Brown: Need to Consider Allies When Analyzing Air Force’s Capacity

The Air Force’s internal analysis has left Chief of Staff Gen. Charles Q. Brown Jr. confident in the capacity of the service’s combat aircraft fleet—especially when considering what the United States’ partners and allies can bring to the fight.

Speaking with reporters at AFA’s Air, Space & Cyber Conference, Brown also reaffirmed his vision of a “4+1” fleet of fighters and explained why the Air Force has shelved plans for an F-16 replacement for the time being.

Combat Capacity

With the Air Force’s fleet of planes getting older and smaller over time, a recent analysis from the Mitchell Institute for Aerospace Studies laid out the case that the service “lacks the force capacity, lethality, and survivability needed to fight a major war with China, plus deter nuclear threats and meet its other national defense requirements.”

In particular, retired Lt. Gen. David A. Deptula and retired Col. Mark A. Gunzinger, both USAF, focused their analysis on combat aircraft and concluded that the service’s focus on “capability over capacity” has resulted in a critical shortfall.

Asked about the Mitchell Institute paper, Brown pointed to the Air Force’s internal work analyzing its needs.

“The analysis we did in our own internal attack air study took a look at what the numbers would be. I understand Mitchell, and I haven’t talked to them—they are strong advocates that probably push it a bit harder,” Brown said. “But we’ve done a lot of analysis associated with this and understand … we can have some trade space between fourth-gen, fifth-gen, and overall capacity.”

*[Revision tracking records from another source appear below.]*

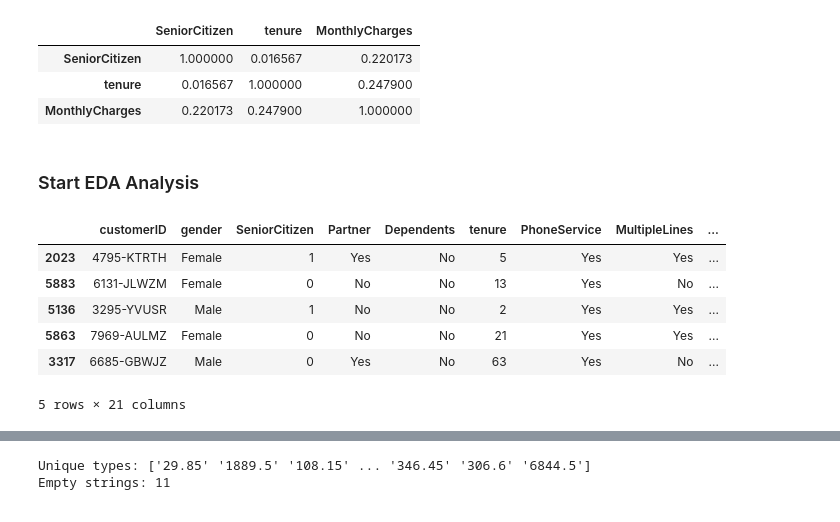
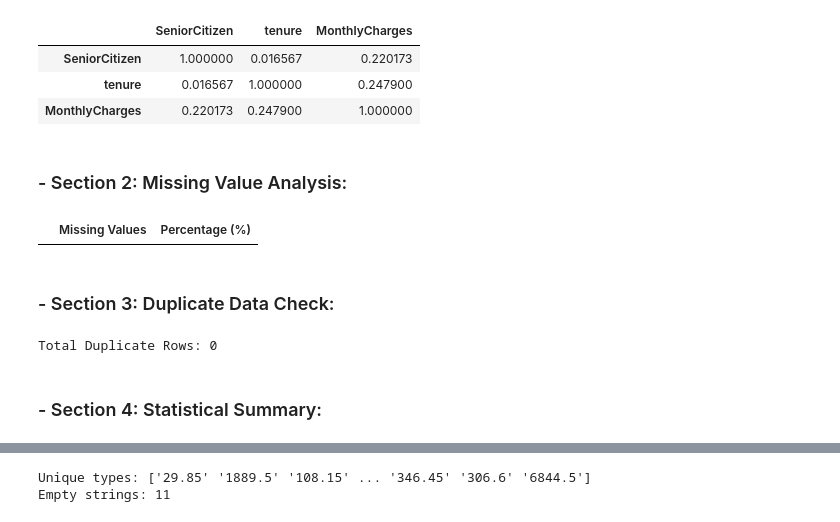
Before and after one commit to arFaisal043/Python_EDA_Project, a Jupyter notebook: Python_EDA_Project.ipynb, the cells around one changed output, grey strips where cells are left out. Drawn from its saved outputs; the diff is of its cells as text; code cells hidden in the pictures.

```diff
--- a/Python_EDA_Project.ipynb
+++ b/Python_EDA_Project.ipynb
@@ -96,15 +96,30 @@ df.corr(numeric_only=True)  # Explicitly tell pandas to use only numeric column
 | SeniorCitizen | 1.000000 | 0.016567 | 0.220173 |
 | tenure | 0.016567 | 1.000000 | 0.247900 |
 | MonthlyCharges | 0.220173 | 0.247900 | 1.000000 |
-# %% [markdown]
-### Start EDA Analysis
-# %%
-df.sample(5)
-# %% [output]
-|  | customerID | gender | SeniorCitizen | Partner | Dependents | tenure | PhoneService | MultipleLines | ... |
-| 2023 | 4795-KTRTH | Female | 1 | Yes | No | 5 | Yes | Yes | ... |
-| 5883 | 6131-JLWZM | Female | 0 | No | No | 13 | Yes | No | ... |
-| 5136 | 3295-YVUSR | Male | 1 | No | No | 2 | Yes | Yes | ... |
-| 5863 | 7969-AULMZ | Female | 0 | No | No | 21 | Yes | Yes | ... |
-| 3317 | 6685-GBWJZ | Male | 0 | Yes | No | 63 | Yes | No | ... |
-5 rows × 21 columns
+# %% [markdown]
+### - Section 2: Missing Value Analysis:
+# %%
+missing_count = df.isnull().sum()
+missing_percentage = (missing_count / len(df)) * 100
+
+missing_df = pd.DataFrame({
+    'Missing Values': missing_count,
+    'Percentage (%)': missing_percentage
+})
+
+missing_df[missing_df['Missing Values'] > 0].sort_values(by='Percentage (%)', ascending=False)
+# %% [output]
+|  | Missing Values | Percentage (%) |
+# %% [markdown]
+### - Section 3: Duplicate Data Check:
+# %%
+duplicate_count = df.duplicated().sum()
+print("Total Duplicate Rows:", duplicate_count)
+
+# Remove duplicates
+# df = df.drop_duplicates()
+# print("Shape after removing duplicates:", df.shape)
+# %% [output]
+Total Duplicate Rows: 0
+# %% [markdown]
+### - Section 4: Statistical Summary:
```
Also changed, not shown: parts of 16 cells of this notebook, 1 other file.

And while the Mitchell Institute paper broke down the Air Force’s declining force size, it didn’t count the fighters and aircraft from allied nations, presenting an incomplete picture, Brown said. 

“We do a lot of our own analysis as if we’re doing this by ourselves. … We cannot do this alone. And our partners have a lot of capacity and capability,” Brown said. “I would highlight the aspect of, I was with the Swiss attache today and he mentioned they just signed for the F-35. And so what we’re seeing is a lot of our partners actually have a lot of capabilities as well, more so than we have in the past, which for those concerned about capacity, you got to account for all the capacity within our allies and partners.”

Switzerland is just the one of the latest countries to move toward buying the F-35—the Czech Republic, Greece, Germany, and Canada have all taken steps to purchase the fifth-generation fighter in recent months, while Belgium, Denmark, Italy, the Netherlands, Norway, Poland, the U.K., Finland, Japan, South Korea, and Singapore have either accepted F-35s into their fleets or are in line to do so.

In March, Air Force Gen. Tod D. Wolters, then the head of U.S. European Command, predicted there would be 550 F-35s spread across Europe by 2030—that estimate marked an increase of 100 jets from his previous guess in June 2021, and it may already be outdated.


Brown also told reporters that he is “still committed” to his plan of reducing the Air Force’s fighter fleet to four main types—the F-35, the F-22, to be replaced by the Next Generation Air Dominance platform, the F-16, and the F-15 E/F-15EX.

The “plus one” in the “4+1” plan is the A-10, the beloved but aging close air support aircraft that leaders have frequently tried to divest, only to be blocked by Congress. Brown’s focus on that platform has been “less,” he said, “as we’ve been able to really start to focus on … the four fighters.”

That commitment to the four comes even as the Air Force revealed plans to accelerate its purchase of F-15EX fighters in the 2023 budget but then reduce the overall planned size of the fleet from 144 to 80.

“One of the things as we move forward is also looking at how the F-15EX [will] have a healthy fleet, and it’s a conversation we’re having not only in FY 23 but as we look forward and build the budget for 2024,” Brown said.

F-16 Replacement

The F-16 also remains a part of the Air Force’s plan for the foreseeable future, Brown said—officials indicated recently that the service will keep the fighter into the 2040s and that it is not necessary to launch its successor yet. 

That successor, referred to as “MR-F” or “MR-X,” first showed up in planning documents in 2021 that indicated the Air Force was looking to an F-16 successor in the mid-2030s—but plans changed under Air Force Secretary Frank Kendall, Brown indicated.

“We didn’t have the secretary we have today. So it’s been a good dialogue between myself and Secretary Kendall as we work, and even when we talked about that capacity, that was not a decision we needed to make now,” Brown said. “My focus area right now is to ensure that we continue to modernize the fleet. And so as I look at some of the earlier block F-16s and go through various budget cycles, I don’t necessarily want to buy back a lot of capacity that we want to retire. I actually would like to buy new capability to replace that. 

“And so that’s where my focus is as a chief right now. And then at some point, there may be potential to start talking about what might come after the F-16. Right now, it’s the F-35 we’re putting all of our energy into bringing online.”